A few months removed from the news, I think it's time we take a serious look at Walter Jones and his future with Seattle. There's no new news on the big guy, so unless you want to wheel an MRI to the Bellevue Village QFC, we're going to have to do this from a stance of at least partial ignorance.
Jones turned 35 just about a month ago. He finished his season on IR after undergoing microfracture knee surgery. This is where things get complicated. Mike Holmgren described the surgery as to a non-weight-bearing part of the knee and forecasted Jones would be back by training camp. Will Carroll, presented with less information but with a better understanding of the technique and no conflicts of interest offered:
"Depends where he's having it on the knee. Sounds like they're arguing it will be (in the area of) the lateral (collateral ligament), but all of it's weight-bearing. At his age and with the problems, this is very Hail Mary, but why not?"
That's the range of outcomes: full recovery to involuntary retirement. It's impossible to know the more likely outcome. The most prudent projection is a probably an even split. Jones should be able to return before the start of the season, or maximum a few games in, but will probably not be at fully ability and will face an increased risk of injury from re-injury, injury from decline or a compensation injury.
Jones was the third highest paid offensive lineman in the NFL in 2008. His base salary jumps a little over a million in 2009, but I believe his hefty 16 million dollar signing bonus is paid in full. That means he would count a little more than 2 million less against the cap in 2009, but also that Seattle could cut him without creating any dead money.
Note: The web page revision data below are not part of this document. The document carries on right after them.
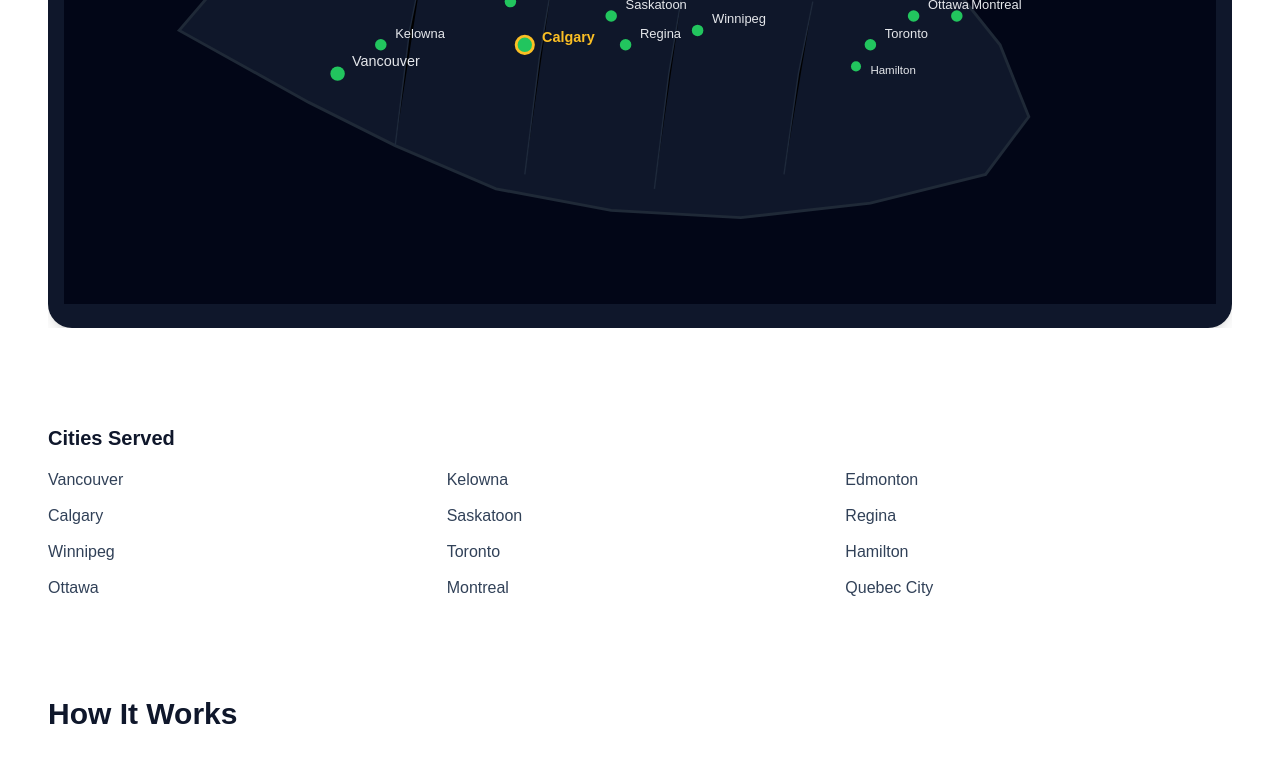
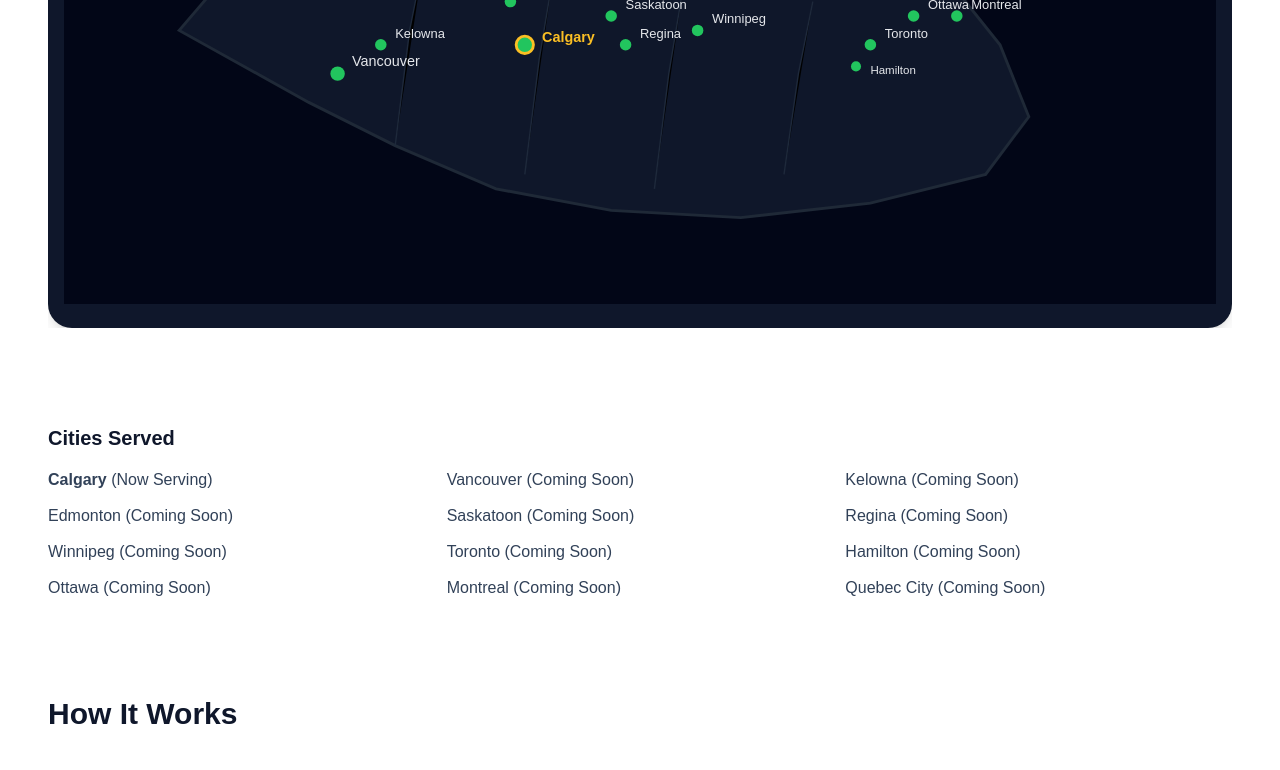
Before and after one commit to Sulcan-bit/waste-driver-website, a Next.js app: page / in a window 1280 px wide. Shown: the part 1703-2473 px from the top of the page. Built offline with nearby package versions, Linux system fonts and the light colour scheme.

Commit message:
Update tagline on home page and Cities details

```diff
--- a/app/page.tsx
+++ b/app/page.tsx
@@ -30,7 +30,7 @@ export default function HomePage() {
 
             {/* NEW TAGLINE */}
             <p className="mt-10 text-xl font-semibold text-slate-900">
-              Your success is our success — we grow by helping Independent Drivers earn more with less hassle.
+              A more efficient alternative to big junk haulers — lower User costs without reducing Independent Driver earnings.
             </p>
           </div>
 
@@ -126,18 +126,18 @@ export default function HomePage() {
         <h3 className="text-xl font-semibold text-slate-900 mb-4">Cities Served</h3>
 
         <ul className="grid grid-cols-2 gap-3 text-slate-700 md:grid-cols-3">
-          <li>Vancouver</li>
-          <li>Kelowna</li>
-          <li>Edmonton</li>
-          <li>Calgary</li>
-          <li>Saskatoon</li>
-          <li>Regina</li>
-          <li>Winnipeg</li>
-          <li>Toronto</li>
-          <li>Hamilton</li>
-          <li>Ottawa</li>
-          <li>Montreal</li>
-          <li>Quebec City</li>
+          <li><strong>Calgary</strong> (Now Serving)</li>
+          <li>Vancouver (Coming Soon)</li>
+          <li>Kelowna (Coming Soon)</li>
+          <li>Edmonton (Coming Soon)</li>
+          <li>Saskatoon (Coming Soon)</li>
+          <li>Regina (Coming Soon)</li>
+          <li>Winnipeg (Coming Soon)</li>
+          <li>Toronto (Coming Soon)</li>
+          <li>Hamilton (Coming Soon)</li>
+          <li>Ottawa (Coming Soon)</li>
+          <li>Montreal (Coming Soon)</li>
+          <li>Quebec City (Coming Soon)</li>
         </ul>
       </section>
 
```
Walter Jones is 35, expensive, not capable of taking strong pain killers and fresh off a surgery, no matter the severity, with a limited history of success among NFL linemen. The Seattle Seahawks are fresh off a 4-12 season, with an almost entirely new coaching staff, and question marks at quarterback, guard, center and wide receiver. Jones is an expensive, aged veteran on a team that's rebuilding. Seattle does not need to cut Jones. It's in solid if not strong cap shape. But barring something miraculous, Jones isn't a part of Seattle's next contender, and I think it's important we ask ourselves if a modern sports franchise should pay top dollar for what amounts to a retirement tour.